The answer should be one number, the count of lines in the data with "Talloires".

(Difference listings)
□ □ □ □ □

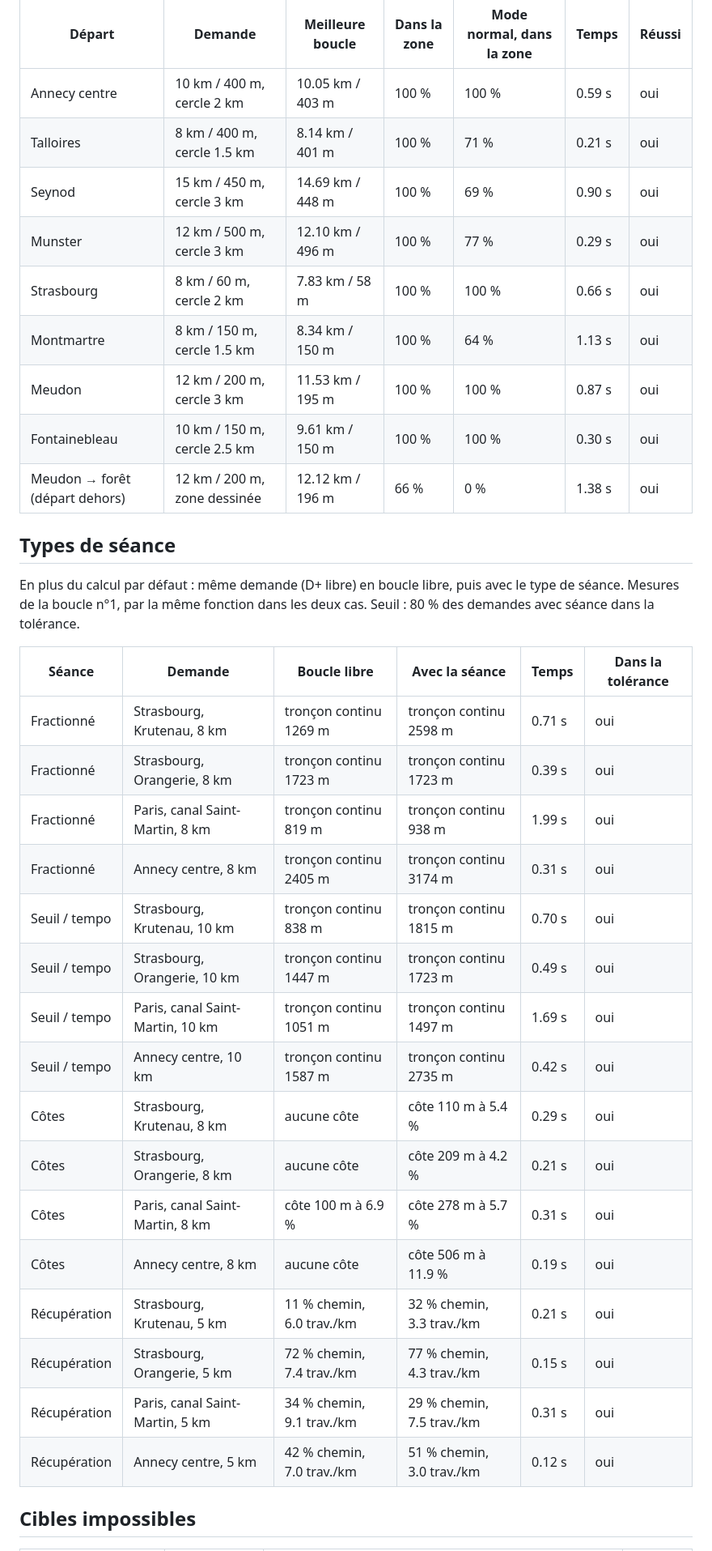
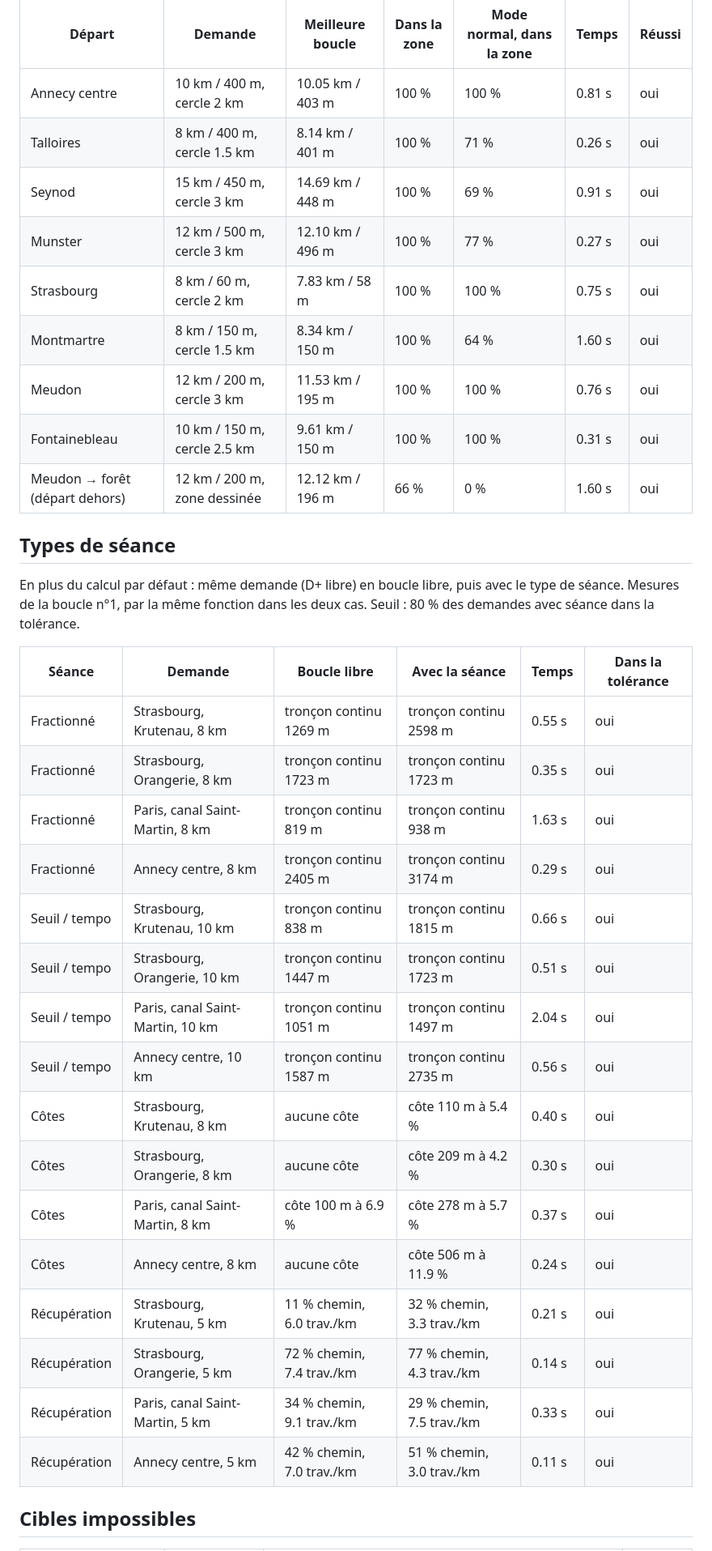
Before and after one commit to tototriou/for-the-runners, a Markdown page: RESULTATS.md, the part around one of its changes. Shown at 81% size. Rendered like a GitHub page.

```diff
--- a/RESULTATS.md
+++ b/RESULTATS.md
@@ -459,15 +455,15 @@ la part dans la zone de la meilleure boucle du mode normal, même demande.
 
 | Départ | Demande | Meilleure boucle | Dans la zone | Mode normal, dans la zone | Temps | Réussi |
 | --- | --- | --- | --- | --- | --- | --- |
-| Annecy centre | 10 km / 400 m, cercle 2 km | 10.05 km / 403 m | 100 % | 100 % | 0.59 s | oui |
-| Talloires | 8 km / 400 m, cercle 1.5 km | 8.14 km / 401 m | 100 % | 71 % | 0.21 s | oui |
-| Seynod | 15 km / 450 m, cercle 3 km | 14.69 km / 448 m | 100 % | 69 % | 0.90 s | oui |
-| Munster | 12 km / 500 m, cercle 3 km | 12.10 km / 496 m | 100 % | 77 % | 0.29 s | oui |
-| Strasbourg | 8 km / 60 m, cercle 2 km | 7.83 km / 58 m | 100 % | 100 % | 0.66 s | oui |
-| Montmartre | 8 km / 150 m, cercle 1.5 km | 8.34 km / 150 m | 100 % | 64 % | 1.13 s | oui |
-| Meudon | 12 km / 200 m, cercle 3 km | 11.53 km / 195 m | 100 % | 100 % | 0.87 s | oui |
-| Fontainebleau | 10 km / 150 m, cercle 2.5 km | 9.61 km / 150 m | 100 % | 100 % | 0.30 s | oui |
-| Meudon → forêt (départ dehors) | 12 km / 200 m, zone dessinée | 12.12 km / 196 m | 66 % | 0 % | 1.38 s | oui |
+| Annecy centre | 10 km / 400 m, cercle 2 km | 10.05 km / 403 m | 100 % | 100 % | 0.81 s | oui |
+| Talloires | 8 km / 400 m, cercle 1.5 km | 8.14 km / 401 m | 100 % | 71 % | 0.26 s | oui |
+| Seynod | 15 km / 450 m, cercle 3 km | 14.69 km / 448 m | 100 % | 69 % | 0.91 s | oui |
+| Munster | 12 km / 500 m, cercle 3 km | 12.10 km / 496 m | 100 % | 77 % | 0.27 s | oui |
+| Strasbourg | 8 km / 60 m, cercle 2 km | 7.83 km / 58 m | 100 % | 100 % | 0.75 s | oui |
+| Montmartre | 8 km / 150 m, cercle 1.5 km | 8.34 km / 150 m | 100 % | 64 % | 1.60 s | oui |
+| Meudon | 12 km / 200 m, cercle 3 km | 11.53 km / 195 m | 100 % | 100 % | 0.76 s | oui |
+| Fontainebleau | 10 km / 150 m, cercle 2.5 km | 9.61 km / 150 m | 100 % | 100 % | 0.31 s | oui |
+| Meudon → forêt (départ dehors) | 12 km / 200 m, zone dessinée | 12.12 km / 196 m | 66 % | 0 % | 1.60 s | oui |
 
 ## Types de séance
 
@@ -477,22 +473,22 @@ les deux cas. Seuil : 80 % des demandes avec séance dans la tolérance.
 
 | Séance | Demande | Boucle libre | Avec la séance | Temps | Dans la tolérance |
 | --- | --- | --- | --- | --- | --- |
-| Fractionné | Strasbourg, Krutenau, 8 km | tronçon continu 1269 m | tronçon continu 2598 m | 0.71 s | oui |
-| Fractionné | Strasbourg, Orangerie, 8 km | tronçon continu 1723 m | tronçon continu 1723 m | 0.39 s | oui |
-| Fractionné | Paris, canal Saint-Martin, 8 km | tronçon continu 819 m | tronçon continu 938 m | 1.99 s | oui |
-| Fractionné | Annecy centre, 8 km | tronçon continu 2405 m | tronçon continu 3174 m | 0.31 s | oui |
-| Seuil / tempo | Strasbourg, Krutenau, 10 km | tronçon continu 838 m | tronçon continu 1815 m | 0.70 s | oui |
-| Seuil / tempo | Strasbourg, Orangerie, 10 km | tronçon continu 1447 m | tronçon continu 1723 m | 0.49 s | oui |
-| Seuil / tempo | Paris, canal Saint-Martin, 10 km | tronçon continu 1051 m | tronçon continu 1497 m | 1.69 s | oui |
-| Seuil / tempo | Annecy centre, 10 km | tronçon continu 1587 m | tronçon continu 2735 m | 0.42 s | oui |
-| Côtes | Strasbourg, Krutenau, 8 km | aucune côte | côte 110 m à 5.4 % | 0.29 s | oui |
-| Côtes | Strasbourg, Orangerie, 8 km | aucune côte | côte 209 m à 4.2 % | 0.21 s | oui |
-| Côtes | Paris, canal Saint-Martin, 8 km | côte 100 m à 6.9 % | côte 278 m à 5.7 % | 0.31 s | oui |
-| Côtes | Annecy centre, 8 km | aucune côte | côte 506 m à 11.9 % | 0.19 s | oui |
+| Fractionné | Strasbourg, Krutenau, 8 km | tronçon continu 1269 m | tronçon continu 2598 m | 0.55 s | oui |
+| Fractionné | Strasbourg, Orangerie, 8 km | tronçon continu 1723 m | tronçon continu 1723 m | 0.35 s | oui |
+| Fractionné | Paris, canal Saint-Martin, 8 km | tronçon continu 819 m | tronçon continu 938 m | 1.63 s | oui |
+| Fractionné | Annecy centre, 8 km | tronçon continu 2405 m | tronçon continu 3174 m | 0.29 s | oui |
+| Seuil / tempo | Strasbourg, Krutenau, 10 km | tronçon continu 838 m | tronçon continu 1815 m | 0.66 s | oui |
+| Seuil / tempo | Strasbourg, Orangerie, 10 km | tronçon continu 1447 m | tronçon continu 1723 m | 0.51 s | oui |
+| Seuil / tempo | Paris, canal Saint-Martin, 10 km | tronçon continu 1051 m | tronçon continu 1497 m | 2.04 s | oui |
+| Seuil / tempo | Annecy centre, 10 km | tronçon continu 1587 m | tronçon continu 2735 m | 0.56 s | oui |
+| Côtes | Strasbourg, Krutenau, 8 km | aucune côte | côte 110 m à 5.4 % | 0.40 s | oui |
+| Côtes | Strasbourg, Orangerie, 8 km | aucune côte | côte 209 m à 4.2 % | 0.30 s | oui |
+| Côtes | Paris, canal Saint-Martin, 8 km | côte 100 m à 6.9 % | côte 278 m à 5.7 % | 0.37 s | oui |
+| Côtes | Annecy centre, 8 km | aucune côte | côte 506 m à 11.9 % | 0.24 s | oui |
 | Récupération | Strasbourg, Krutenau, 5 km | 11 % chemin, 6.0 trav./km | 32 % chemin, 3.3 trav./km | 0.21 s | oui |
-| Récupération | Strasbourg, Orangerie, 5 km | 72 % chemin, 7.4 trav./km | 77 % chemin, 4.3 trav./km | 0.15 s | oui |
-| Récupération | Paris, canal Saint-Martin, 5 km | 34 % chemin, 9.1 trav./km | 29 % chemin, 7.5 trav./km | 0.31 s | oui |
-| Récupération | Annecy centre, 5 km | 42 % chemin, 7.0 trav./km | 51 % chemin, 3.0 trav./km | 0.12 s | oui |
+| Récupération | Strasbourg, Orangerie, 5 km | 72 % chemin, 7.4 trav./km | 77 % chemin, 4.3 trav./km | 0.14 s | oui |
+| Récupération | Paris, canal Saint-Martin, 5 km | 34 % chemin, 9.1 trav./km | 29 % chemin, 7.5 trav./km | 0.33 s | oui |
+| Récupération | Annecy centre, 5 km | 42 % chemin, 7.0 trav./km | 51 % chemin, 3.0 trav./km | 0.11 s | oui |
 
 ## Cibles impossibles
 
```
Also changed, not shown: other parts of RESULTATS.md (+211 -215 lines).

□ □ □ □ □

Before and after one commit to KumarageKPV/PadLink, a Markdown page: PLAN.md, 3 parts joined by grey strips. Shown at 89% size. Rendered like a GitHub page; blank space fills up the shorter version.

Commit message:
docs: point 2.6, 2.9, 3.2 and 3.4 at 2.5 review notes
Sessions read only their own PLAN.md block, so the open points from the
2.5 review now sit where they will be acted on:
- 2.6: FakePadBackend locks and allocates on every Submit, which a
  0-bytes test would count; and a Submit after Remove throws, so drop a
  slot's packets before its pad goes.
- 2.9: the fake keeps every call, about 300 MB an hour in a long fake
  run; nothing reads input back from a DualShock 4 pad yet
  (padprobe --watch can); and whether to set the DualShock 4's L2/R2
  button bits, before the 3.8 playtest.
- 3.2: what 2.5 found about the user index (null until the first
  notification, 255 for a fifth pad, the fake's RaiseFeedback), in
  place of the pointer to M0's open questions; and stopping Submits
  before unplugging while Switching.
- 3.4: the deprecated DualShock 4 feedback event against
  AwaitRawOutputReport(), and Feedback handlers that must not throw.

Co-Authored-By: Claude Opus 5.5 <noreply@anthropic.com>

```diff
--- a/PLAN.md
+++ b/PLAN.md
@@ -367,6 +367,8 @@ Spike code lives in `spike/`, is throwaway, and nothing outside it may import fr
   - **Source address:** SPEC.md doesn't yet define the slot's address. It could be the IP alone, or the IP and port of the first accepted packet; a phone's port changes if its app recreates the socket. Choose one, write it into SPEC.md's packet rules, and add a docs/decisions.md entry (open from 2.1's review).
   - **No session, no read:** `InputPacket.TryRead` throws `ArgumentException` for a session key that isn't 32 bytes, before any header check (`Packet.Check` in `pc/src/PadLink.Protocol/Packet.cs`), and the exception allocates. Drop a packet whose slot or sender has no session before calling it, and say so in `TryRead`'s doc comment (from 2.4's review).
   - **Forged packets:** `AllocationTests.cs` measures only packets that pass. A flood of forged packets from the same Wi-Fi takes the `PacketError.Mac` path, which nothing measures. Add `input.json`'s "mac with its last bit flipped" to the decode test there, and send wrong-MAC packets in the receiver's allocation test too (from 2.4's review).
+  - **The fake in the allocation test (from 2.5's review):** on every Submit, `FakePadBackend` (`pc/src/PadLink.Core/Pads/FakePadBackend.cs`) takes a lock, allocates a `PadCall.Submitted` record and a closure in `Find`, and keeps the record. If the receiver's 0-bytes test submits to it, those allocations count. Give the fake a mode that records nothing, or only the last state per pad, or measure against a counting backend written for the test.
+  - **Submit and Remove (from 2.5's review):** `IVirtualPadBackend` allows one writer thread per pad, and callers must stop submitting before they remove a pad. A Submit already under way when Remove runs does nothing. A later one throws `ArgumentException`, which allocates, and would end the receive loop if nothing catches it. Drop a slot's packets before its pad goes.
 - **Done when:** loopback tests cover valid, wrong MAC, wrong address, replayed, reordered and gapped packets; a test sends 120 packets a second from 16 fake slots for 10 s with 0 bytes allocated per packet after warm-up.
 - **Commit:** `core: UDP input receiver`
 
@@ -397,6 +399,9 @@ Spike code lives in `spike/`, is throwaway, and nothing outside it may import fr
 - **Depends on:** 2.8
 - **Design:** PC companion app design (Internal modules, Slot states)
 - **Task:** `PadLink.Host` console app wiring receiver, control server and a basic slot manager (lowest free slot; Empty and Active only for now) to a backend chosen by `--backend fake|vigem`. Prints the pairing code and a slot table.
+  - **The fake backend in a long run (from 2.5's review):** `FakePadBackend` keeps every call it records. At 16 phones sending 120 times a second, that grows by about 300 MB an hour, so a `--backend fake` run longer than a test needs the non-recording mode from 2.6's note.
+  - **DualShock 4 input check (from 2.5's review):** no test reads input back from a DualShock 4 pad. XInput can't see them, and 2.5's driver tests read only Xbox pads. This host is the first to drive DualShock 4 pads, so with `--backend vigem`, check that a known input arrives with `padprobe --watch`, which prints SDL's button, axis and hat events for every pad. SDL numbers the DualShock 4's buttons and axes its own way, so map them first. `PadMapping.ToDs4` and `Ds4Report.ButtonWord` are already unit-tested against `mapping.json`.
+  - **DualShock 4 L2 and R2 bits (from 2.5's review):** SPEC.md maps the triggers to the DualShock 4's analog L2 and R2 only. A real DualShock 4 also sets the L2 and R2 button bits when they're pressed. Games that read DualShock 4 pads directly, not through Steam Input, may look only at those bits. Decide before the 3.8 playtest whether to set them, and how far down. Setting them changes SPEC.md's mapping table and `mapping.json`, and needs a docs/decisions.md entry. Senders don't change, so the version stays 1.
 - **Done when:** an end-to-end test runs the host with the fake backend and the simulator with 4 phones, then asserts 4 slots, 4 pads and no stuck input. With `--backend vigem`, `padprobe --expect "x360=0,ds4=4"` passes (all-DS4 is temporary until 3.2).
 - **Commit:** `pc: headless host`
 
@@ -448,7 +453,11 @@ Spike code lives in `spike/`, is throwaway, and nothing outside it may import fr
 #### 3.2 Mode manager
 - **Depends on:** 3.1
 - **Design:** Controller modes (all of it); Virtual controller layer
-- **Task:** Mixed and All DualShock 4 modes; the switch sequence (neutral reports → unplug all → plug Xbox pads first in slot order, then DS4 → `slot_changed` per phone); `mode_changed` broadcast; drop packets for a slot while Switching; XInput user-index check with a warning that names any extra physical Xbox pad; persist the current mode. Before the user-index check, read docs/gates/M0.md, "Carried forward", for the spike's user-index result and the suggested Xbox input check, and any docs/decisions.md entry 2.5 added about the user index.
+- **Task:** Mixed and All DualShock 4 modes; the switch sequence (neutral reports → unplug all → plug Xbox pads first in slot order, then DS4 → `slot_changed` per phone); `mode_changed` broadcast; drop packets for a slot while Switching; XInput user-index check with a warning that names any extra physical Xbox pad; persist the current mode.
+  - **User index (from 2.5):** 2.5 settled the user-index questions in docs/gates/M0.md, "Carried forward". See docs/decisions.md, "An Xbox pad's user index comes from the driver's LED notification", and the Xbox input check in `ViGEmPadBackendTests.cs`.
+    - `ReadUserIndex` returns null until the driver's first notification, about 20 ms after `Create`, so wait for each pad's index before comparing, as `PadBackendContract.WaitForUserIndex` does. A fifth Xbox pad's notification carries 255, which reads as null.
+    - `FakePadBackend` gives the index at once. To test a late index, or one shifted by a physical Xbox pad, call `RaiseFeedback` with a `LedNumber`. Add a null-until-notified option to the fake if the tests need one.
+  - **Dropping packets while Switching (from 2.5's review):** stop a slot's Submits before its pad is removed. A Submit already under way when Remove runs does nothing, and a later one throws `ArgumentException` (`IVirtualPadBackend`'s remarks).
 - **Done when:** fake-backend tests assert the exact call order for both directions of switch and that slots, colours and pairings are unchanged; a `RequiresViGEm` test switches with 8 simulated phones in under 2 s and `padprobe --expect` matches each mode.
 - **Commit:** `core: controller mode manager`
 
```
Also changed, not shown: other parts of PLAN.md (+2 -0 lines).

□ □ □ □ □

*Answer*: 2